Please return every line below that contains the string "grid".

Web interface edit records
※

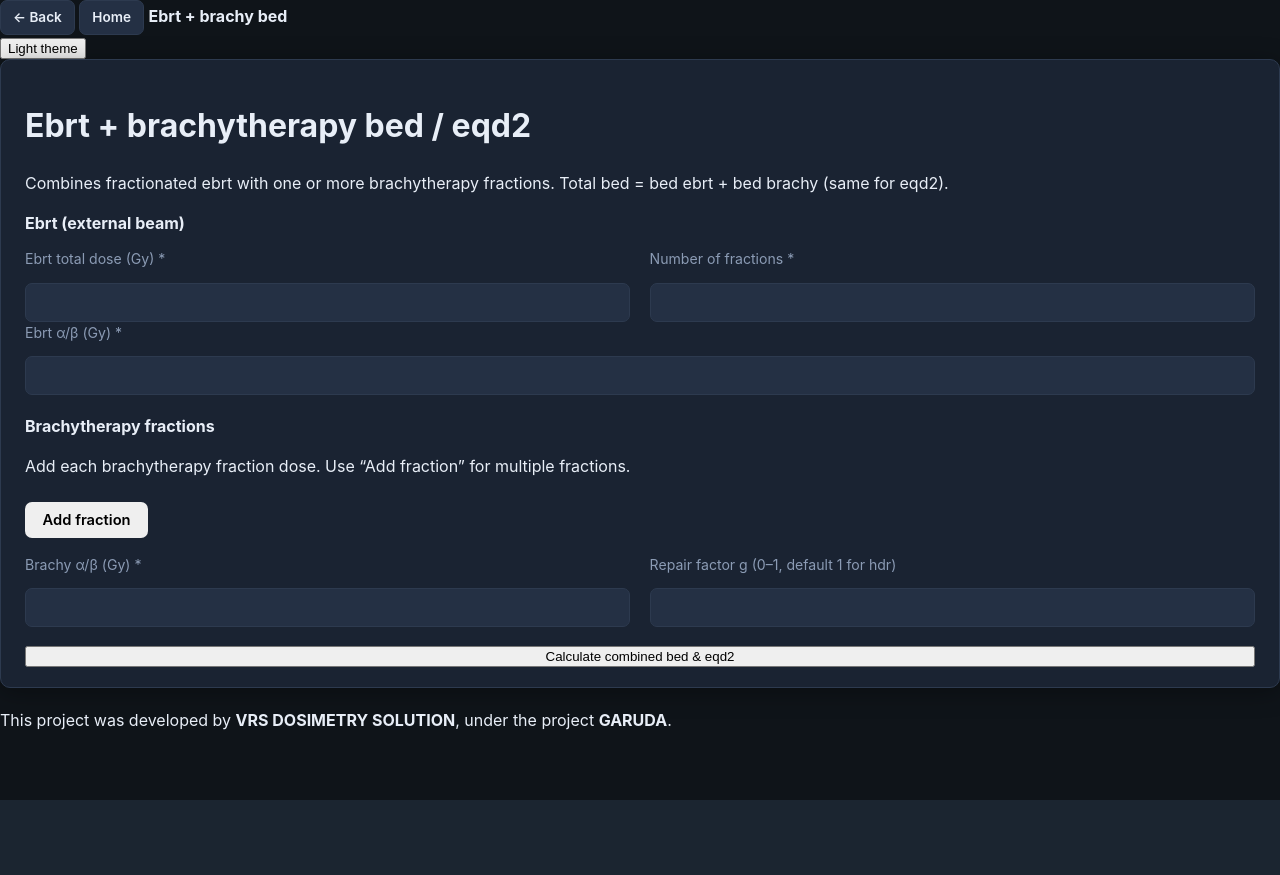
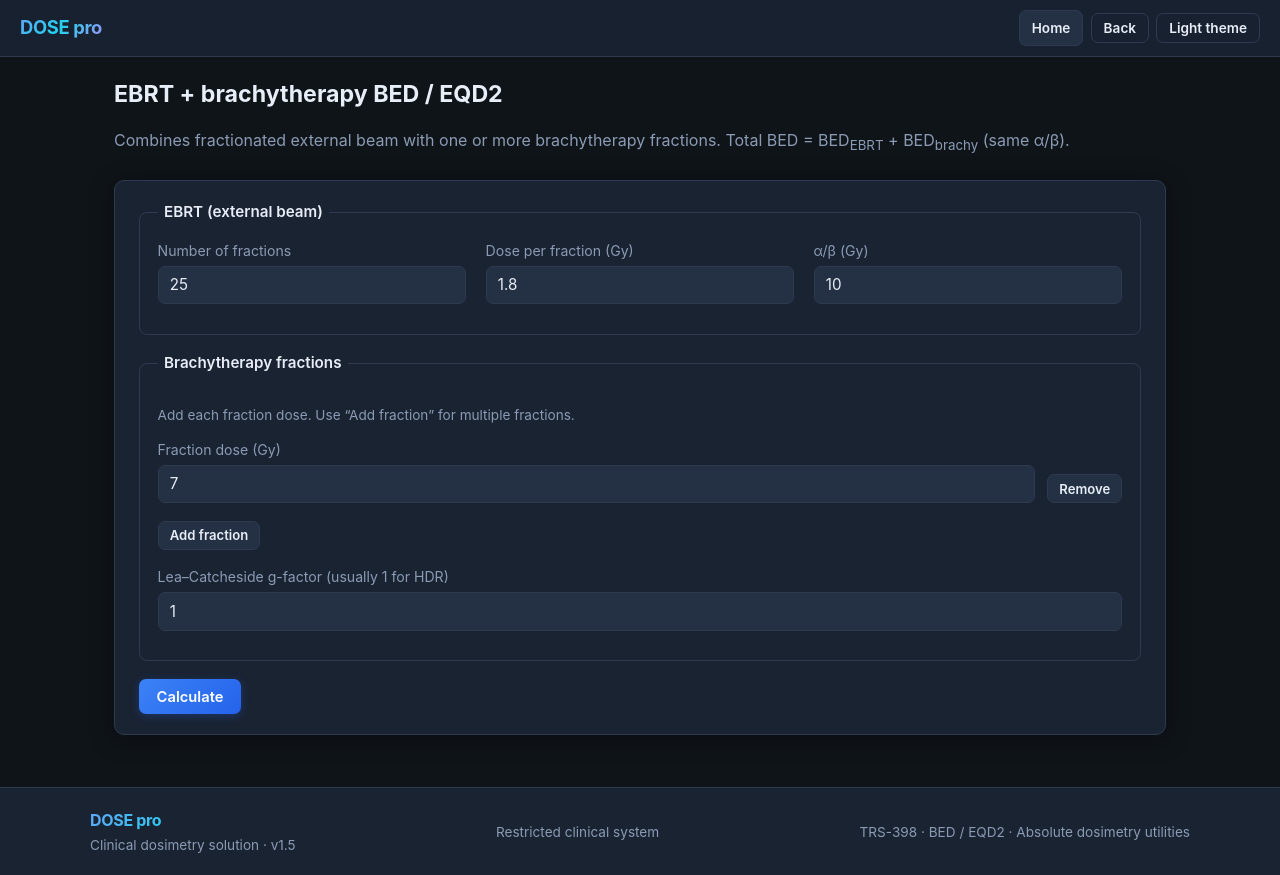
Before and after one commit to vrsindia/trs398-dosimetry, a Python web app: template app/templates/bed_combined.html in a window 1280 px wide. Before the commit the page ends 800 px from the top, so only its background shows below. Run offline with Jinja, Linux system fonts and the light colour scheme; the template is opened without the code that fills it, so the values that code supplies are empty.

Commit message:
Templates: bed_combined + nt OAR library; index /linac; bootstrap fix_utils

```diff
--- a/app/templates/bed_combined.html
+++ b/app/templates/bed_combined.html
@@ -1,145 +1,130 @@
-<!DOCTYPE html>
-<html lang="en" data-theme="dark">
-<head>
-    <meta charset="UTF-8">
-    <meta name="viewport" content="width=device-width, initial-scale=1.0">
-    <title>Ebrt + brachy bed – DOSE pro</title>
-    <link rel="stylesheet" href="/static/style.css">
-    <script src="/static/theme.js"></script>
-</head>
-<body>
-    <header>
-        <div class="header-nav">
-            <a class="nav-btn" href="javascript:history.back()">← Back</a>
-            <a class="nav-btn" href="/">Home</a>
-            <strong>Ebrt + brachy bed</strong>
-        </div>
-        <div class="header-actions">
-            <button type="button" id="theme-toggle">Light theme</button>
-        </div>
-    </header>
-    <main>
-        <div class="card">
-            <h1>Ebrt + brachytherapy bed / eqd2</h1>
-            <p style="color:var(--text-muted);">
-                Combines fractionated ebrt with one or more brachytherapy fractions.
-                Total bed = bed ebrt + bed brachy (same for eqd2).
+{% extends "base.html" %}
+{% block title %}EBRT + brachy BED — DOSE pro{% endblock %}
+{% block content %}
+<div class="page-header">
+  <h1>EBRT + brachytherapy BED / EQD2</h1>
+  <p class="muted">
+    Combines fractionated external beam with one or more brachytherapy fractions.
+    Total BED = BED<sub>EBRT</sub> + BED<sub>brachy</sub> (same α/β).
   </p>
-            <form method="post" action="/bed-combined" id="combined-form">
-                <h2 style="font-size:1rem; margin-top:0.5rem;">Ebrt (external beam)</h2>
-                <div class="grid grid-2">
-                    <div>
-                        <label>Ebrt total dose (Gy) *</label>
-                        <input type="number" step="any" name="ebrt_total" value="{{ inputs.ebrt_total }}" required>
-                    </div>
-                    <div>
-                        <label>Number of fractions *</label>
-                        <input type="number" step="any" name="ebrt_n" value="{{ inputs.ebrt_n }}" required>
-                    </div>
-                </div>
-                <label>Ebrt α/β (Gy) *</label>
-                <input type="number" step="any" name="ebrt_ab" value="{{ inputs.ebrt_ab }}" required>
-
-                <h2 style="font-size:1rem; margin-top:1.2rem;">Brachytherapy fractions</h2>
-                <p class="note">Add each brachytherapy fraction dose. Use “Add fraction” for multiple fractions.</p>
-                <div id="brachy-list">
-                    {% for d in inputs.brachy_doses %}
-                    <div class="brachy-row grid grid-2" style="align-items:end; margin-bottom:0.5rem;">
-                        <div>
-                            <label>Fraction dose (Gy) *</label>
-                            <input type="number" step="any" name="brachy_dose" value="{{ d }}" required>
-                        </div>
-                        <div>
-                            <button type="button" class="btn btn-outline btn-sm" onclick="this.closest('.brachy-row').remove()">Remove</button>
-                        </div>
-                    </div>
-                    {% endfor %}
-                </div>
-                <button type="button" class="btn btn-outline" onclick="addBrachyRow()" style="margin-top:0.5rem;">Add fraction</button>
-
-                <div class="grid grid-2" style="margin-top:1rem;">
-                    <div>
-                        <label>Brachy α/β (Gy) *</label>
-                        <input type="number" step="any" name="brachy_ab" value="{{ inputs.brachy_ab }}" required>
-                    </div>
-                    <div>
-                        <label>Repair factor g (0–1, default 1 for hdr)</label>
-                        <input type="number" step="any" name="brachy_g" value="{{ inputs.brachy_g }}" min="0" max="1">
-                    </div>
-                </div>
-
-                <button type="submit" style="margin-top:1.2rem; width:100%;">Calculate combined bed &amp; eqd2</button>
-            </form>
 </div>
 
 {% if error %}
-        <div class="card result-fail"><p><strong>Error:</strong> {{ error }}</p></div>
+<div class="alert alert-error">{{ error }}</div>
 {% endif %}
 
+<form method="post" action="/bed-combined" class="card form-card" id="combined-form">
+  <fieldset>
+    <legend>EBRT (external beam)</legend>
+    <div class="grid-3">
+      <label>Number of fractions
+        <input type="number" step="any" name="ebrt_n" required
+               value="{{ inputs.ebrt_n if inputs else 25 }}">
+      </label>
+      <label>Dose per fraction (Gy)
+        <input type="number" step="any" name="ebrt_d" required
+               value="{{ inputs.ebrt_d if inputs else 1.8 }}">
+      </label>
+      <label>α/β (Gy)
+        <input type="number" step="any" name="ab" required
+               value="{{ inputs.ab if inputs else 10 }}">
+      </label>
+    </div>
+  </fieldset>
+
+  <fieldset>
+    <legend>Brachytherapy fractions</legend>
+    <p class="muted small">Add each fraction dose. Use “Add fraction” for multiple fractions.</p>
+    <div id="brachy-list">
+      {% if inputs and inputs.brachy_doses %}
+        {% for d in inputs.brachy_doses %}
+        <div class="brachy-row">
+          <label>Fraction dose (Gy)
+            <input type="number" step="any" name="brachy_dose" value="{{ d }}" required>
+          </label>
+          <button type="button" class="btn btn-secondary btn-sm"
+                  onclick="this.closest('.brachy-row').remove()">Remove</button>
+        </div>
+        {% endfor %}
+      {% else %}
+        <div class="brachy-row">
+          <label>Fraction dose (Gy)
+            <input type="number" step="any" name="brachy_dose" value="7" required>
+          </label>
+          <button type="button" class="btn btn-secondary btn-sm"
+                  onclick="this.closest('.brachy-row').remove()">Remove</button>
+        </div>
+      {% endif %}
+    </div>
+    <button type="button" class="btn btn-secondary btn-sm" onclick="addBrachyRow()" style="margin-top:0.5rem">
+      Add fraction
+    </button>
+    <label style="margin-top:1rem">Lea–Catcheside g-factor (usually 1 for HDR)
+      <input type="number" step="any" name="g" value="{{ inputs.g if inputs else 1 }}">
+    </label>
+  </fieldset>
+
+  <div class="form-actions">
+    <button type="submit" class="btn btn-primary">Calculate</button>
+  </div>
+</form>
+
 {% if result %}
-        <div class="card result-pass">
+<div class="card result-card">
   <h2>Results</h2>
-            <table>
-                <tr><th></th><th>Ebrt</th><th>Brachy</th><th>Combined</th></tr>
+  <table class="result-table wide">
     <tr>
-                    <th>Dose</th>
-                    <td>{{ "%.3g"|format(result.ebrt_total) }} Gy / {{ "%.3g"|format(result.ebrt_n) }} fx<br>(d = {{ "%.3g"|format(result.ebrt_d) }} Gy)</td>
-                    <td>{{ result.brachy_n }} fx, total {{ "%.3g"|format(result.brachy_total_dose) }} Gy<br>
-                        {% for f in result.brachy_fractions %}{{ "%.3g"|format(f.dose) }} Gy{% if not loop.last %}, {% endif %}{% endfor %}
-                    </td>
+      <th></th>
+      <th>EBRT</th>
+      <th>Brachy</th>
+      <th>Combined</th>
+    </tr>
+    <tr>
+      <th>Schedule</th>
+      <td>{{ "%.1f"|format(result.ebrt_n) }} × {{ "%.2f"|format(result.ebrt_d) }} Gy
+          ({{ "%.1f"|format(result.ebrt_total) }} Gy)</td>
+      <td>{{ result.brachy_doses|length }} fraction(s)</td>
       <td>—</td>
     </tr>
     <tr>
       <th>α/β</th>
-                    <td>{{ "%.3g"|format(result.ebrt_ab) }} Gy</td>
-                    <td>{{ "%.3g"|format(result.brachy_ab) }} Gy (g = {{ "%.3g"|format(result.brachy_g) }})</td>
-                    <td>—</td>
+      <td colspan="3">{{ "%.2f"|format(result.ab) }} Gy · g = {{ "%.2f"|format(result.g) }}</td>
     </tr>
     <tr>
-                    <th>Bed</th>
-                    <td><strong>{{ "%.2f"|format(result.ebrt_bed) }} Gy</strong></td>
-                    <td><strong>{{ "%.2f"|format(result.brachy_bed) }} Gy</strong></td>
-                    <td><strong>{{ "%.2f"|format(result.total_bed) }} Gy</strong></td>
+      <th>BED</th>
+      <td>{{ "%.2f"|format(result.ebrt_bed) }} Gy</td>
+      <td>{{ "%.2f"|format(result.brachy_bed) }} Gy</td>
+      <td class="highlight">{{ "%.2f"|format(result.total_bed) }} Gy</td>
     </tr>
     <tr>
-                    <th>Eqd2</th>
-                    <td><strong>{{ "%.2f"|format(result.ebrt_eqd2) }} Gy</strong></td>
-                    <td><strong>{{ "%.2f"|format(result.brachy_eqd2) }} Gy</strong></td>
-                    <td><strong>{{ "%.2f"|format(result.total_eqd2) }} Gy</strong></td>
+      <th>EQD2</th>
+      <td>{{ "%.2f"|format(result.ebrt_eqd2) }} Gy</td>
+      <td>{{ "%.2f"|format(result.brachy_eqd2) }} Gy</td>
+      <td class="highlight">{{ "%.2f"|format(result.total_eqd2) }} Gy</td>
     </tr>
   </table>
 
-            {% if result.brachy_fractions|length > 1 %}
-            <h2 style="margin-top:1.2rem; font-size:1rem;">Brachy fraction detail</h2>
-            <table>
-                <tr><th>Fraction</th><th>Dose (Gy)</th><th>Bed (Gy)</th><th>Eqd2 (Gy)</th></tr>
-                {% for f in result.brachy_fractions %}
-                <tr>
-                    <td>{{ loop.index }}</td>
-                    <td>{{ "%.3g"|format(f.dose) }}</td>
-                    <td>{{ "%.2f"|format(f.bed) }}</td>
-                    <td>{{ "%.2f"|format(f.eqd2) }}</td>
-                </tr>
+  {% if result.brachy_doses|length > 1 %}
+  <h3 style="margin-top:1.2rem;font-size:1rem">Brachy fraction detail</h3>
+  <table class="result-table wide">
+    <tr><th>#</th><th>Dose (Gy)</th></tr>
+    {% for d in result.brachy_doses %}
+    <tr><td>{{ loop.index }}</td><td>{{ "%.3g"|format(d) }}</td></tr>
     {% endfor %}
   </table>
   {% endif %}
-            <p class="note" style="margin-top:0.8rem;">Verify α/β and recovery assumptions against local protocol.</p>
+  <p class="notes">Verify α/β and recovery assumptions against local protocol.</p>
 </div>
 {% endif %}
-    </main>
-    <footer>This project was developed by <strong>VRS DOSIMETRY SOLUTION</strong>, under the project <strong>GARUDA</strong>.</footer>
+
 <script>
 function addBrachyRow() {
   var list = document.getElementById('brachy-list');
   var div = document.createElement('div');
-        div.className = 'brachy-row grid grid-2';
-        div.style.cssText = 'align-items:end;margin-bottom:0.5rem;';
-        div.innerHTML = '<div><label>Fraction dose (Gy) *</label>' +
-            '<input type="number" step="any" name="brachy_dose" value="" required></div>' +
-            '<div><button type="button" class="btn btn-outline btn-sm" ' +
-            'onclick="this.closest(\'.brachy-row\').remove()">Remove</button></div>';
+  div.className = 'brachy-row';
+  div.innerHTML = '<label>Fraction dose (Gy)<input type="number" step="any" name="brachy_dose" value="" required></label>' +
+    '<button type="button" class="btn btn-secondary btn-sm" onclick="this.closest(\'.brachy-row\').remove()">Remove</button>';
   list.appendChild(div);
 }
 </script>
-</body>
-</html>
+{% endblock %}
--- a/app/templates/index.html
+++ b/app/templates/index.html
@@ -12,7 +12,7 @@
   <h3 class="section-label">Dosimetry</h3>
   <div class="home-grid">
     {% if u and (u.has('sec_linac') or u.has('calculate') or u.role in ['developer','admin']) %}
-    <a class="home-card card-blue" href="/output">
+    <a class="home-card card-blue" href="/linac">
       <h2>Linac absolute dosimetry</h2>
       <p>TRS-398 photon and electron output calibration.</p>
     </a>
@@ -61,8 +61,8 @@
     {% endif %}
     {% if u and (u.has('sec_nt_constraints') or u.has('calculate') or u.role in ['developer','admin']) %}
     <a class="home-card card-fuchsia" href="/nt-constraints">
-      <h2>Normal-tissue EQD2</h2>
-      <p>OAR constraint library and EQD2 check.</p>
+      <h2>OAR EQD2 constraints</h2>
+      <p>Planning constraint library for organs at risk.</p>
     </a>
     {% endif %}
     {% if u and (u.has('sec_eqsquare') or u.has('calculate') or u.role in ['developer','admin']) %}
```
Also changed, not shown: app/bootstrap.py (+19 -16 lines), app/templates/nt_constraints.html (+101 -58 lines). Lines whose indentation alone changed are shown as unchanged.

※

Exercise response
-                <div class="grid grid-2">
-                    <div class="brachy-row grid grid-2" style="align-items:end; margin-bottom:0.5rem;">
-                <div class="grid grid-2" style="margin-top:1rem;">
+    <div class="grid-3">
-        div.className = 'brachy-row grid grid-2';
   <div class="home-grid">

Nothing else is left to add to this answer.